by Lucy Duncan, American Friends Service Committee (AFSC)
I became a Quaker within Iowa Yearly Meeting (Conservative). My mother, though a Dorothy Day Catholic, taught theater and English at Scattergood Friends School for many years when I was little and most of my babysitters were Quakers from the school – all of them were kind, playful, and loving. When I began searching for a religious community as a young adult, I remembered their bright spirits and the way they lived their faith, so finding a Quaker meeting seemed an obvious choice. When I moved to Omaha, Nebraska in 1993, I started attending meeting for worship and felt immediately lovingly held and embraced. Not long after I began attending, the clerk of the meeting invited me to a yearly meeting event, Meadowlarks, in which Quakers who loved to sing got together for weekends and sang songs out of Rise Up Singing and Worship in Song – it didn’t matter if you couldn’t carry a tune, everyone sang their hearts out.
The first time I attended the yearly meeting sessions I noticed that the clerks and elders of the yearly meeting tended to be in their positions for a long time, but newcomers were enthusiastically invited to participate and lovingly introduced to the practices of the yearly meeting. The body seemed to hold their corporate practices with discipline and joy. The meetings for worship with attention to business were riveting to me, an opportunity to watch the Spirit move and the body serving as an open vessel to that Spirit. Not long into my tenure within the yearly meeting I volunteered to serve on a committee to wrestle with and possibly propose a same sex marriage minute. I was in love with a woman at the time, so for me the concern was deeply personal. The committee met often for sessions in which we educated one another, considered the language, and worshiped. After a year, we had each been transformed by the process, understood ourselves differently, and carried a minute to the yearly meeting with expectation and excitement – how could the yearly meeting not see the wisdom of our work?
There was palpable energy at that year’s session – rainbow buttons were everywhere, and it felt as though the support of the minute was strong, clear.

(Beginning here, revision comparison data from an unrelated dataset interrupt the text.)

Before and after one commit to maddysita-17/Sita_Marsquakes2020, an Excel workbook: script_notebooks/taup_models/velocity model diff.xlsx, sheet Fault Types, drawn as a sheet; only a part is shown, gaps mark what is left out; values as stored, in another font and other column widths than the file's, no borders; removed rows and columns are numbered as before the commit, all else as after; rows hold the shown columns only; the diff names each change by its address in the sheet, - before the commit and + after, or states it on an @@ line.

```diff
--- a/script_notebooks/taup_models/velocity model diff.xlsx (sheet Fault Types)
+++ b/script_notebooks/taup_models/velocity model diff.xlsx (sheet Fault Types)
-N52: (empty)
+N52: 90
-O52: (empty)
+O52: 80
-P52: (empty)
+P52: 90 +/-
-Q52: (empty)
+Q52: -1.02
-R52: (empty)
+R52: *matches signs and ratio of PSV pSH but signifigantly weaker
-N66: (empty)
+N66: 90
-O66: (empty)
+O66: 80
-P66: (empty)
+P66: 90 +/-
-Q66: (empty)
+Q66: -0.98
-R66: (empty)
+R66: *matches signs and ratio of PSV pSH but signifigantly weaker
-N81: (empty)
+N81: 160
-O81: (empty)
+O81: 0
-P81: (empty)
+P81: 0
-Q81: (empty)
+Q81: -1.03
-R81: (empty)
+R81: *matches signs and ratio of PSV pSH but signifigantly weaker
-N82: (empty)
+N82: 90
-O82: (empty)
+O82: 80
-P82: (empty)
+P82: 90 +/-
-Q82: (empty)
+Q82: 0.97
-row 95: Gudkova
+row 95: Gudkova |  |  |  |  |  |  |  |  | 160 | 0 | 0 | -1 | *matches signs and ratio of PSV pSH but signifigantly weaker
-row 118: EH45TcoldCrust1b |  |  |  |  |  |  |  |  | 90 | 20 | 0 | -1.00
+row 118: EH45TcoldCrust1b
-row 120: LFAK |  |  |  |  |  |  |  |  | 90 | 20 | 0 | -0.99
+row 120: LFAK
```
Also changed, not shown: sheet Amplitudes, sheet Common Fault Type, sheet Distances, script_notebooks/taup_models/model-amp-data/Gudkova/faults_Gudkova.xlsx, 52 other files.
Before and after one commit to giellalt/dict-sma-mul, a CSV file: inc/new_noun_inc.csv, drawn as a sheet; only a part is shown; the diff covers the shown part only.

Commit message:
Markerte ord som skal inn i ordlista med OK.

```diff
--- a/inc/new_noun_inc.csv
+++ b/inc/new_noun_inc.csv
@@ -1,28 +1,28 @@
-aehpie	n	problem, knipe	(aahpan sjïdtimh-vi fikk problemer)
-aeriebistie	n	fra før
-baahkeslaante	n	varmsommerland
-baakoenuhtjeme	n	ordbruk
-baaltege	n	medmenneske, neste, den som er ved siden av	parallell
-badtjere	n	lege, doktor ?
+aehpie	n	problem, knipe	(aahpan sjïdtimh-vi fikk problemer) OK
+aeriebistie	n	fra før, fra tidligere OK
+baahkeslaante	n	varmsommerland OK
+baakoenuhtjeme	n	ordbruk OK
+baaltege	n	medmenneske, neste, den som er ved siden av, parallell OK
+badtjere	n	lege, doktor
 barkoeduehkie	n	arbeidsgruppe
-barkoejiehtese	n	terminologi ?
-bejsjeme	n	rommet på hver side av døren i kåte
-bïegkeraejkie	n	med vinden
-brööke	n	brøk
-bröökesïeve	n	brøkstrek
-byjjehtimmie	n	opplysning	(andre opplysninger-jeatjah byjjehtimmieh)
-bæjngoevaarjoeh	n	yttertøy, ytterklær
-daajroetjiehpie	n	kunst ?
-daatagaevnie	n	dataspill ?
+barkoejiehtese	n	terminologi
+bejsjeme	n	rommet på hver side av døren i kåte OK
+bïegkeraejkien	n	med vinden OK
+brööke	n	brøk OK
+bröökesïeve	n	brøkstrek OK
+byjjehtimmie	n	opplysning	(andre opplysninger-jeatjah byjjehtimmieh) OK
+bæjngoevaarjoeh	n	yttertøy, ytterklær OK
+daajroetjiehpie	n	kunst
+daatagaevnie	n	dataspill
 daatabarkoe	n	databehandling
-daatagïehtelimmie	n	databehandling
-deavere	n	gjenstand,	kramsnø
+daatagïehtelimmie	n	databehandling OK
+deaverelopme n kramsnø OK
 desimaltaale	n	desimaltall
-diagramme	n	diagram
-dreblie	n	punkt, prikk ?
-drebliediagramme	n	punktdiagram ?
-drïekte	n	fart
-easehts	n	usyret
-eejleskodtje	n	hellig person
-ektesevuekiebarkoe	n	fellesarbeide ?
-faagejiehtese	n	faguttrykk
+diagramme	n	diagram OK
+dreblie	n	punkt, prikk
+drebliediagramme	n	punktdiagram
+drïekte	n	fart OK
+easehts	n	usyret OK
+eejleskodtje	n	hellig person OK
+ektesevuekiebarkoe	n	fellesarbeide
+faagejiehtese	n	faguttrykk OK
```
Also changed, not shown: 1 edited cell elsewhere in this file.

When the minute was read on the floor of the meeting, two people stood in the way, however. One showed up after six years of absence just to stand in the way of this minute. If it had been only his voice in opposition, the minute would have been approved. The other person, though, was an engaged and respected member of the community, and the body wasn’t clear to move forward. It was painful, difficult – at least one lesbian couple left the yearly meeting and, as far as I know, never returned. But the small group that had brought the minute realized that we had undergone a process into which we had not invited the body, and that all the meetings needed to be invited to engage in the questions we had held and with which we had wrestled. So the minute went to each monthly meeting, and meetings considered the questions posed by the minute. At the following year’s sessions, the same exact minute was brought back to the floor. After the minute was read, there was a hush, and without comment, the minute was approved.
I learned a lot in that year about faithfulness and the mystery of love. The lessons of that process have stayed with me when I get frustrated or impatient as Friends struggle. This year the FGC Gathering will be in Iowa, at the invitation of Iowa Yearly Meeting (C). I’m excited to come home to IYM(C) Friends and to the lovely rolling hills and wildflowers of Iowa, where, though threatened by opposition, same sex marriage is legal.
This year, we will be releasing a new book about Iowa Yearly Meeting (Conservative) by Callie Marsh, A Lively Faith: Reflections on Iowa Yearly Meeting (Conservative).